The above shows are from USA, UK & South Korea. Detective shows are popular all over the world. Even famous film directors can write detective novels:
I was walking with a friend along Main Street, around 4 in the morning. The street was ………….quiet, just some tourists and a little traffic.
I was wearing a small bag, strung across my shoulder. A security guard was behind me, talking to a person in a car. …….., a motorbike came towards me on the pavement. He stopped, …………..my strap, then drove away.
Naturally, I shouted but it was too late; he was gone. My friend was worried but I told her it was OK, nobody was hurt. The ………of the bag were really worthless: pens, some medicine, a book, but also my designer glasses.
The security guard was comical in his incompetence. He shook his head, mouth open wide, and said, “It all ………. so quickly, there was nothing I could do.”
I should, …….. , have reported it to the police, that was the ……….. but people told me the thief would never be found. What I learnt from this unfortunate experience was to be very careful and never walk around with valuables.

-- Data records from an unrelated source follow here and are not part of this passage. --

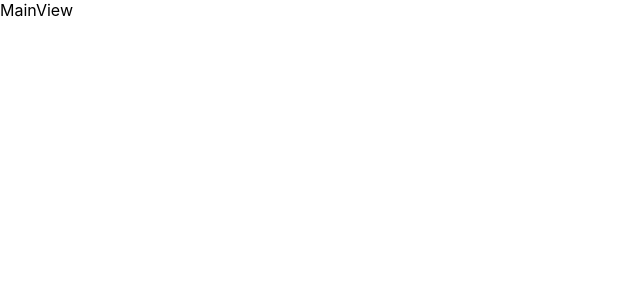
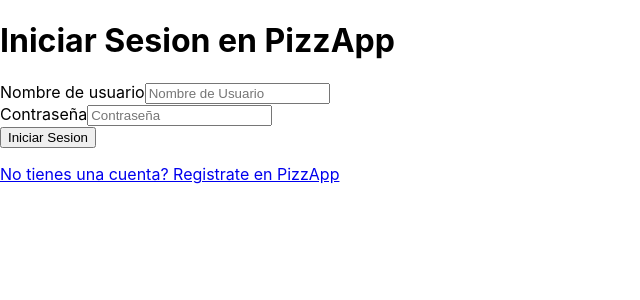
Before and after one commit to NahuelMendez/elem-ing-software, a React (Create React App) app in the folder app/: page / in a window 1280 px wide. Shown: the top 300 px of the page, without its empty margins (0-640 px from the left). Built offline with nearby package versions, Linux system fonts and the light colour scheme.

Commit message:
New routes added, some modifications on Login components. First approach working

```diff
--- a/app/src/App.js
+++ b/app/src/App.js
@@ -10,9 +10,10 @@ import RegisterView from "./components/Register/RegisterView";
 function App() {
   return (
     <Router>
-      <Route exact path="/" component={MainView}/>
+      <Route path="/home" component={MainView}/>
+      <Route exact path="/" component={Login}/>
+      <Route exact path="/login" component={Login}/>
       <Route path="/perfil" component={Profile}/>
-      <Route path="/login" component={Login}/>
       <Route path="/register" component={RegisterView}/>
     </Router>
   );
--- a/app/src/components/Login/index.js
+++ b/app/src/components/Login/index.js
@@ -1,11 +1,13 @@
 import React, {useState} from "react";
 import api from '../Api/ApiObject';
-import {Link} from 'react-router-dom';
+import { Link } from 'react-router-dom';
+import { useHistory } from "react-router-dom";
 
 const Login = () => {
 
-  const [data, setData] = useState({email: "", password: ""});
+  const [data, setData] = useState({username: "", password: ""});
   const [error, setError] = useState("");
+  const history = useHistory();
 
   const handleChange = name => event => {
     setData(prevState => ({ ...prevState, [name]: event.target.value }));
@@ -13,7 +15,9 @@ const Login = () => {
 
   const handleSubmit = (event) =>{
     event.preventDefault()
-    api.login(data);
+    api.login(data)
+    .then(_ => history.push('/home'))
+    .catch(err => setError(err.response.data.error));
   }
 
   return (
@@ -23,15 +27,15 @@ const Login = () => {
             Iniciar Sesion en PizzApp
         </h1>
         <div className="form-floating mb-3">
-          <label htmlFor="floatingInput">Email</label>
+          <label htmlFor="floatingInput">Nombre de usuario</label>
             <input
-            type="email"
+            type="text"
             id="floatingInput"
             className="form-control"
-            placeholder="name@example.com"
-            value={data.email}
-            aria-describedby="validationTooltipPrependEmail" required
-            onChange={handleChange("email")}
+            placeholder="Nombre de Usuario"
+            value={data.username}
+            aria-describedby="validationTooltipPrepend" required
+            onChange={handleChange("username")}
             />
         </div>
         <div className="form-floating">
@@ -53,7 +57,7 @@ const Login = () => {
         </div>
         <div>
             {error && <div id= "alertReg" className="alert alert-danger" role="alert">
-                El email y/o la contraseña no son correctos. Por favor reviselos e intente nuevamente.
+                El nombre de usuario y/o la contraseña no son correctos. Por favor reviselos e intente nuevamente.
             </div>}
         </div>
         <Link to={"/register"}> <p className = "text-center">No tienes una cuenta? Registrate en PizzApp</p> </Link>
```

The greatest of all fictional detectives, Sherlock Holmes, along with his loyal companion Dr. Watson, made his first appearance in Arthur (later Sir Arthur) Conan Doyle’s novel A Study in Scarlet (1887) and continued into the 20th century in such collections of stories as The Memoirs of Sherlock Holmes (1894) and the longer Hound of the Baskervilles (1902).
New Vocabulary Practice:
What is the ……… for reporting a crime. (noun)
Most of what we learnt on the first day was ………… (adj)
His wife ……….. (verb) him of eating the cake but the real ….. (noun) was the dog !
Jet Mart had two cases of Tiger beer boosted (stolen). In Mr Wall’s house, there were two cases of Tiger beer but, his lawyer defended, this is not proof, merely ……….. …………….
good as gold / butter wouldn’t melt in his\her mouth / a little rascal / a handful
well-behaved / a little madam / a young gentleman / full of him\herself
What are the pros and cons (The benefits and drawbacks ) ofhaving children ?
Pros: makes us responsible / patient / sometimes they can be funny
they can enrich our lives
Cons: sometimes they misbehave ( are naughty) / no free time / they need a lot of energy / need a lot of money for toys, sweets, uniform, books, equipment.
Is there pressure from family to have children in your culture ?
Niece (girl) and nephew (boy) = children of my brother/sister
How would you describe these children ?
She has an angelic smile.
Remember – for sentence building, use adjectives and discourse markers (linking words or phrases). Never start with a pronoun (she, it, he, they) but say what the subject is – in this example, the subject is a girl. Now we can keep building up more information:
The girl has an angelic smile.
The young girl has blonde hair and an angelic smile.
The young girl, who has long straight blonde hair, has lovely big green-grey eyes, and is smiling angelically. She wears a multi-coloured T-shirt as well as some flowers around the neckline.
Now – your turn:
Here, you can also add some verbs and background information. Where do you think he is ? How is he feeling ? Who taught him this behaviour ? Do you think his mother is with him ?
These young gentleman attend a very expensive, possibly elitist, private school. Such schools are named ‘public schools’ in the UK. they include Eton, Harrow and Gordonstoun.